A single number is the answer: the count of lines in the records that hold the word "シンプルTODO".

Recorded data:
============

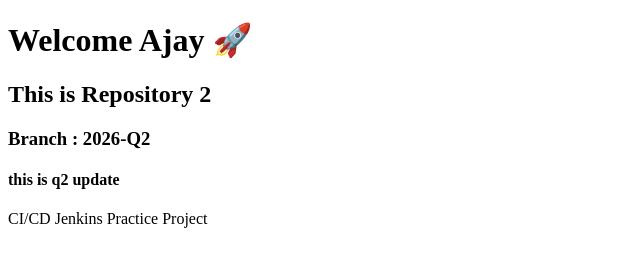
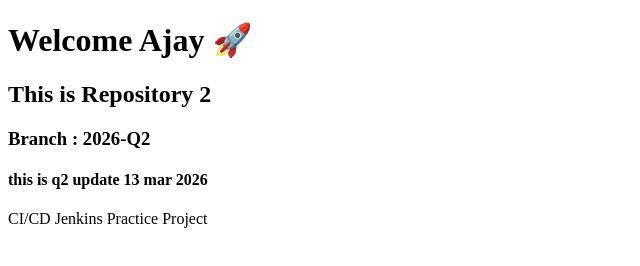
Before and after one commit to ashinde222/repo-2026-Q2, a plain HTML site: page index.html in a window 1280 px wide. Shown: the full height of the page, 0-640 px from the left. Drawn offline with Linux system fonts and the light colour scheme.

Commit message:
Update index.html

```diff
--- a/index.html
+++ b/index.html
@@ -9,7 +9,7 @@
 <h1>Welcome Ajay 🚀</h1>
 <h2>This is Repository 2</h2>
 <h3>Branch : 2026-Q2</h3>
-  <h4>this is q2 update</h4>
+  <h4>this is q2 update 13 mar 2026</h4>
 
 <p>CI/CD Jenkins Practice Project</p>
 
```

============

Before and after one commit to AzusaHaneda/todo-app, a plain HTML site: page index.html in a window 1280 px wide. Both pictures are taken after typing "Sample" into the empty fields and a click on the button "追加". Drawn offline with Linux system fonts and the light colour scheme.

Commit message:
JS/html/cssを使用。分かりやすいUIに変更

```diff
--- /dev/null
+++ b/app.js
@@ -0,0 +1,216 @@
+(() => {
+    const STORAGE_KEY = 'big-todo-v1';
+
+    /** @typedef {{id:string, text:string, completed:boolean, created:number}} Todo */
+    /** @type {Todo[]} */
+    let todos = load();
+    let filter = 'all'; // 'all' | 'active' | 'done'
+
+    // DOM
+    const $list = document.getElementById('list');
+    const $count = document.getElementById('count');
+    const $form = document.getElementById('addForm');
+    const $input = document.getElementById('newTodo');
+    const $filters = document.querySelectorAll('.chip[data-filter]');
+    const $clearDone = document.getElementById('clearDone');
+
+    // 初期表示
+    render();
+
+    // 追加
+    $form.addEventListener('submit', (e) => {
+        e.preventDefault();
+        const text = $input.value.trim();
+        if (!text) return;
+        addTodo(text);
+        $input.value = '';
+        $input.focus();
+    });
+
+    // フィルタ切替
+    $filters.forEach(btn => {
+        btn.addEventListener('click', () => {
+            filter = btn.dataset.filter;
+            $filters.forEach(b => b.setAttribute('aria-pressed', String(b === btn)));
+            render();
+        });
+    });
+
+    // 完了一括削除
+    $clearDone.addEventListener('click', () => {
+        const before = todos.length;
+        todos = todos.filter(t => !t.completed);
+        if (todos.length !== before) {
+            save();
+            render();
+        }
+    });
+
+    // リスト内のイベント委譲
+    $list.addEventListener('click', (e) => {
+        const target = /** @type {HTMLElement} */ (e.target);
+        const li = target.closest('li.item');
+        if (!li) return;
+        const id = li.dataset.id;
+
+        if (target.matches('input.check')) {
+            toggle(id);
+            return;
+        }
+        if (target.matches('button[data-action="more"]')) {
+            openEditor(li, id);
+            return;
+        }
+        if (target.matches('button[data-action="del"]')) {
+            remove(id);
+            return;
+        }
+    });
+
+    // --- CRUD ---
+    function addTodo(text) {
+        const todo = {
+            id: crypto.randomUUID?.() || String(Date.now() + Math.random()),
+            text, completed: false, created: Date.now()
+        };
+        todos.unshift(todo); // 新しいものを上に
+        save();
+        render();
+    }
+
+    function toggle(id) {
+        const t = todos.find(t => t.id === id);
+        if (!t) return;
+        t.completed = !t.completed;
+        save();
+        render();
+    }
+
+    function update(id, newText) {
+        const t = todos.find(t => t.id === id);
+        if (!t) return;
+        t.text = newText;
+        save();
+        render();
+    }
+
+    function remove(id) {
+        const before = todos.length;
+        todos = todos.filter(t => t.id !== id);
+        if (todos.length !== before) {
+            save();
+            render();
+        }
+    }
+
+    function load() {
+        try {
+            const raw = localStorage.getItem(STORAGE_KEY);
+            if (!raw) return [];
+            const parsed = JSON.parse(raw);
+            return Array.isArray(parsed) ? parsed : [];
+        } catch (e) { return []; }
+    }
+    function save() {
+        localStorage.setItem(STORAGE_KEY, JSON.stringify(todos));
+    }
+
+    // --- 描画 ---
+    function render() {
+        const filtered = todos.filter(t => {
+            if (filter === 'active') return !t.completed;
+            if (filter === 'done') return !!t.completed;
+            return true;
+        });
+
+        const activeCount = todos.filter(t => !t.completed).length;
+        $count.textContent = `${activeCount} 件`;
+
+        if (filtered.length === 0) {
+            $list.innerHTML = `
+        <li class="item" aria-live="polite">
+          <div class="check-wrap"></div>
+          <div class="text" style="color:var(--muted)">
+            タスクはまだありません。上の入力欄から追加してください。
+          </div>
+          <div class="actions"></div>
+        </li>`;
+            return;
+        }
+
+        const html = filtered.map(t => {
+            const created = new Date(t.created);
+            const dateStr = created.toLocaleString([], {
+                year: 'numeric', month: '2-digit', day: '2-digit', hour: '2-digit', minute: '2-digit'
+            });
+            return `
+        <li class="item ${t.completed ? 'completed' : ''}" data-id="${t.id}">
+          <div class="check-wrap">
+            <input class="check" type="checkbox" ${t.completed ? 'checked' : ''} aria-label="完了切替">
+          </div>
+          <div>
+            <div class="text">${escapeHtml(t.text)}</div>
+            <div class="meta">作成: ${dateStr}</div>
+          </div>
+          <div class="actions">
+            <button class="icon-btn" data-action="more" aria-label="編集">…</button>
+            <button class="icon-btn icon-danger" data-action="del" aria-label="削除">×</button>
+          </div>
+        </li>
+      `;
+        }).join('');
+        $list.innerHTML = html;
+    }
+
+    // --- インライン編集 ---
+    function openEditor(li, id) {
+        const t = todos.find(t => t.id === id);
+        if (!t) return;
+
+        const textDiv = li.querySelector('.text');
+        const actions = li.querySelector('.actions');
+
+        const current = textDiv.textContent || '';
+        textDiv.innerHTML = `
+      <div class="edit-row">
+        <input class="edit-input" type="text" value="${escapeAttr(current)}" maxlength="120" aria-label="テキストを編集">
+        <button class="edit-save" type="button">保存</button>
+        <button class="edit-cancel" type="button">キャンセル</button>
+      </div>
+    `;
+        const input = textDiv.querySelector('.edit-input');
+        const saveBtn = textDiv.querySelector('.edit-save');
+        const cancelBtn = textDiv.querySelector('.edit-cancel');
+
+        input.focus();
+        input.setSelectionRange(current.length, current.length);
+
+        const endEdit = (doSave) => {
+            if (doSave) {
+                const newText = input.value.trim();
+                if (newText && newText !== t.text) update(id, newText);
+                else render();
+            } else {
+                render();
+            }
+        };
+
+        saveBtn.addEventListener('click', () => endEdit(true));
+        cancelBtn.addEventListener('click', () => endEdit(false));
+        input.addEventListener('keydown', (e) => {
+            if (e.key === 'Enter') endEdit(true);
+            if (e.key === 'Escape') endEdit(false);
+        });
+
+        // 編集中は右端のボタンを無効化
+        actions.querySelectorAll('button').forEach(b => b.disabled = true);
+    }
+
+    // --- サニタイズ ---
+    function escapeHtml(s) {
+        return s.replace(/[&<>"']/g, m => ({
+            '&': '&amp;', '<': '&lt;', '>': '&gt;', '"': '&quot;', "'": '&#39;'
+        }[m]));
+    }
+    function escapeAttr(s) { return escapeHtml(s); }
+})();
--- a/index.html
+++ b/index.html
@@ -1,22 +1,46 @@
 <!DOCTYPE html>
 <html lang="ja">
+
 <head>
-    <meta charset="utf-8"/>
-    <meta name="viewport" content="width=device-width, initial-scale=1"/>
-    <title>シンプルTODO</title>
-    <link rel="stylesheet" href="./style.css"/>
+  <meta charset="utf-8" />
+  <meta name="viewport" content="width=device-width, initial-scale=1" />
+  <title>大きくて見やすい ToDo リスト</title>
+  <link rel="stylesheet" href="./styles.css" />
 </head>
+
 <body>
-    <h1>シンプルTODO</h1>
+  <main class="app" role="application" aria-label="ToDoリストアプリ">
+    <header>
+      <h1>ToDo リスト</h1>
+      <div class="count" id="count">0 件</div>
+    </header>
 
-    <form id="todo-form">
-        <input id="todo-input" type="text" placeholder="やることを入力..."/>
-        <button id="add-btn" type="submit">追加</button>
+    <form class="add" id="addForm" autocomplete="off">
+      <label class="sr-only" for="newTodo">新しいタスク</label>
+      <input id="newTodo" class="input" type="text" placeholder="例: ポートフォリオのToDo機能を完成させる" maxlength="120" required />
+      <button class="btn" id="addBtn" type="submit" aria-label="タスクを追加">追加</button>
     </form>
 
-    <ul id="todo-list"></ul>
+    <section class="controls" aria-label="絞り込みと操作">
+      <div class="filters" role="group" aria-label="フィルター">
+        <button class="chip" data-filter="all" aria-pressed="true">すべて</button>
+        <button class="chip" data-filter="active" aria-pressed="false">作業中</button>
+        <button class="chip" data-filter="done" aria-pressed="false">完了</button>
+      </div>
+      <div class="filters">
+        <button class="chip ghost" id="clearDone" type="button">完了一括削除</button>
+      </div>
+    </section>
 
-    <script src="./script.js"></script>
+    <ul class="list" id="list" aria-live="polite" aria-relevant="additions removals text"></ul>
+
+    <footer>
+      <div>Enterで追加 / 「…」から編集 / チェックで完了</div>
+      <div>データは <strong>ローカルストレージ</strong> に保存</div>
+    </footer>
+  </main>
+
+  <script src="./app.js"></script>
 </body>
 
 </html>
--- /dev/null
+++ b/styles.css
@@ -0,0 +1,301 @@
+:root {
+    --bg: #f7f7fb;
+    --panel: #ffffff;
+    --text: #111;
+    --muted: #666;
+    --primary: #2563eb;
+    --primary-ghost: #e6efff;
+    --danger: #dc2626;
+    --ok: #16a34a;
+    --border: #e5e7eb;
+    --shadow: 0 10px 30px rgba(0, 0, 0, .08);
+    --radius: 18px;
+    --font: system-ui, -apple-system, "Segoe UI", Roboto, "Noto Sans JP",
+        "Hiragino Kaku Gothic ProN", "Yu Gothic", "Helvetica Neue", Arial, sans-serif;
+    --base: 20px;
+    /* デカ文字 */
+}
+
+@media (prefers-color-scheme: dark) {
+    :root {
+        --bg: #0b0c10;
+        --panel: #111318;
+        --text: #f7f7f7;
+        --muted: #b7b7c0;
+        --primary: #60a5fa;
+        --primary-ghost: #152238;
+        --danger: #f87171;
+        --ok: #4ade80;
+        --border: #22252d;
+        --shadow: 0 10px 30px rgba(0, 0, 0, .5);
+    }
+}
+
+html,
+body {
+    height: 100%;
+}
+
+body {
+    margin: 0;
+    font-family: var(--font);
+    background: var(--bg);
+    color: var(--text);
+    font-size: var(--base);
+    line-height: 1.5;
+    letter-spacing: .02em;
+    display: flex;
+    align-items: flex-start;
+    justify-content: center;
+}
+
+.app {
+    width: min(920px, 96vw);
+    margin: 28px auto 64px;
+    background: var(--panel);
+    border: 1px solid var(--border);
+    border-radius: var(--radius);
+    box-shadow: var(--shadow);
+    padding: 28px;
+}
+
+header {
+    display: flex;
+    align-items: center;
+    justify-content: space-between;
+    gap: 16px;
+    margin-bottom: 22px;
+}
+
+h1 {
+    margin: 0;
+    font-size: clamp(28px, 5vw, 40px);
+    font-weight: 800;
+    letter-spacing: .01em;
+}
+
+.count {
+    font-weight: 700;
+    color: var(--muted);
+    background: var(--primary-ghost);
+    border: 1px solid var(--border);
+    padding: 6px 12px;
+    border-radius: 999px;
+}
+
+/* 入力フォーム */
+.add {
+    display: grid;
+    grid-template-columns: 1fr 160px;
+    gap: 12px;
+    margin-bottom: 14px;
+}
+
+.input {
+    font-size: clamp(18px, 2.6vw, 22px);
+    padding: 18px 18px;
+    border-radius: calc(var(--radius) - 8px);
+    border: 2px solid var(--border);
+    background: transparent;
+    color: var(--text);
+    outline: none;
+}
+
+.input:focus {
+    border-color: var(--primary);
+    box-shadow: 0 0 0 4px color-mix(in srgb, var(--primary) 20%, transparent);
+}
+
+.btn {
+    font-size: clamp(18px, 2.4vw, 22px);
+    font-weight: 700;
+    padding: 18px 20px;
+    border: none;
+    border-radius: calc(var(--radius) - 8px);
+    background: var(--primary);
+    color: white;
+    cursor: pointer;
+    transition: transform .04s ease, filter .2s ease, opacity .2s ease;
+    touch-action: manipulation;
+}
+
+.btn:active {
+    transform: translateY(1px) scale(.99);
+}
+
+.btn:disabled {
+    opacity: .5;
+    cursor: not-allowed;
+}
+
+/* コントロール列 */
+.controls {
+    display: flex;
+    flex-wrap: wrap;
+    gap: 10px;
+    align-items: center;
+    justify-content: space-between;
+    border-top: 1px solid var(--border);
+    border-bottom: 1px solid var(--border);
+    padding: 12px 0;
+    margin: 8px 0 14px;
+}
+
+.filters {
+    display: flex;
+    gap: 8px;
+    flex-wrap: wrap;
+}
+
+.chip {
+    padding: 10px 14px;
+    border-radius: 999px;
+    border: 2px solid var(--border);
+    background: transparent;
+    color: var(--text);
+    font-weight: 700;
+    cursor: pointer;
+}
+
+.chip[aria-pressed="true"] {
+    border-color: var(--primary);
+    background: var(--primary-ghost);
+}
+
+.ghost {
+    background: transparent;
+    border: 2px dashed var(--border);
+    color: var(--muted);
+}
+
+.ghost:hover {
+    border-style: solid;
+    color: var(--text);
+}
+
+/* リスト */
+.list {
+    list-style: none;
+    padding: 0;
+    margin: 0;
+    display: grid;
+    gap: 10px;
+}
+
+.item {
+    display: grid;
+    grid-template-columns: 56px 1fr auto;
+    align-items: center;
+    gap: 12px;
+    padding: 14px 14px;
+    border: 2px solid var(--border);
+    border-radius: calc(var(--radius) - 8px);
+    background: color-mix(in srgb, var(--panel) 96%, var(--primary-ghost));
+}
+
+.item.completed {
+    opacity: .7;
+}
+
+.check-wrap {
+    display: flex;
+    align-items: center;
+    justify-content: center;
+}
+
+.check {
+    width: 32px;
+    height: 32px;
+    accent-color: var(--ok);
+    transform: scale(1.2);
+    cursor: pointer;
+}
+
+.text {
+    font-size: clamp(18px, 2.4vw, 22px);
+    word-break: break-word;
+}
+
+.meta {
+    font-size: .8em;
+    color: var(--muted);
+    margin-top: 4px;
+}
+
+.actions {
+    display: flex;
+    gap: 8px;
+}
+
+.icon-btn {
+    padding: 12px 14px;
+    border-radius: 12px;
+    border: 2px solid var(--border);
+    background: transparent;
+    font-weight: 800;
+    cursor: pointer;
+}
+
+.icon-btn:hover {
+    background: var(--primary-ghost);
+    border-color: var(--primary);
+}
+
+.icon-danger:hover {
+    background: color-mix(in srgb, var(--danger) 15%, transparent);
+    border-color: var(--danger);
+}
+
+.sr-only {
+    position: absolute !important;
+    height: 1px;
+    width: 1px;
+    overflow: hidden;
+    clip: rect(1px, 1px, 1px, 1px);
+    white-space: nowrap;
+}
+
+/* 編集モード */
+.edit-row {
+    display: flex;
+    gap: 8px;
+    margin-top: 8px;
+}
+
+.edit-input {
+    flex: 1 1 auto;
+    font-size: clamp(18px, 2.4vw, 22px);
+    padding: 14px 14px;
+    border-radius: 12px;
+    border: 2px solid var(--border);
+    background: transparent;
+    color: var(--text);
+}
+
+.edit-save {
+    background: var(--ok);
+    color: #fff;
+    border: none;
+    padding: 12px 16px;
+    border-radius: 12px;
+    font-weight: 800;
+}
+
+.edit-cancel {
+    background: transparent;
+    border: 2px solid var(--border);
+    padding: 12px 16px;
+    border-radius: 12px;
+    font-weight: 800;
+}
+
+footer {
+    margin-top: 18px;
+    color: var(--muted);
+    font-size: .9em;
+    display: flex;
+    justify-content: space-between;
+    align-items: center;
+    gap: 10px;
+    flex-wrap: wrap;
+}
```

============

Output for this exercise:
2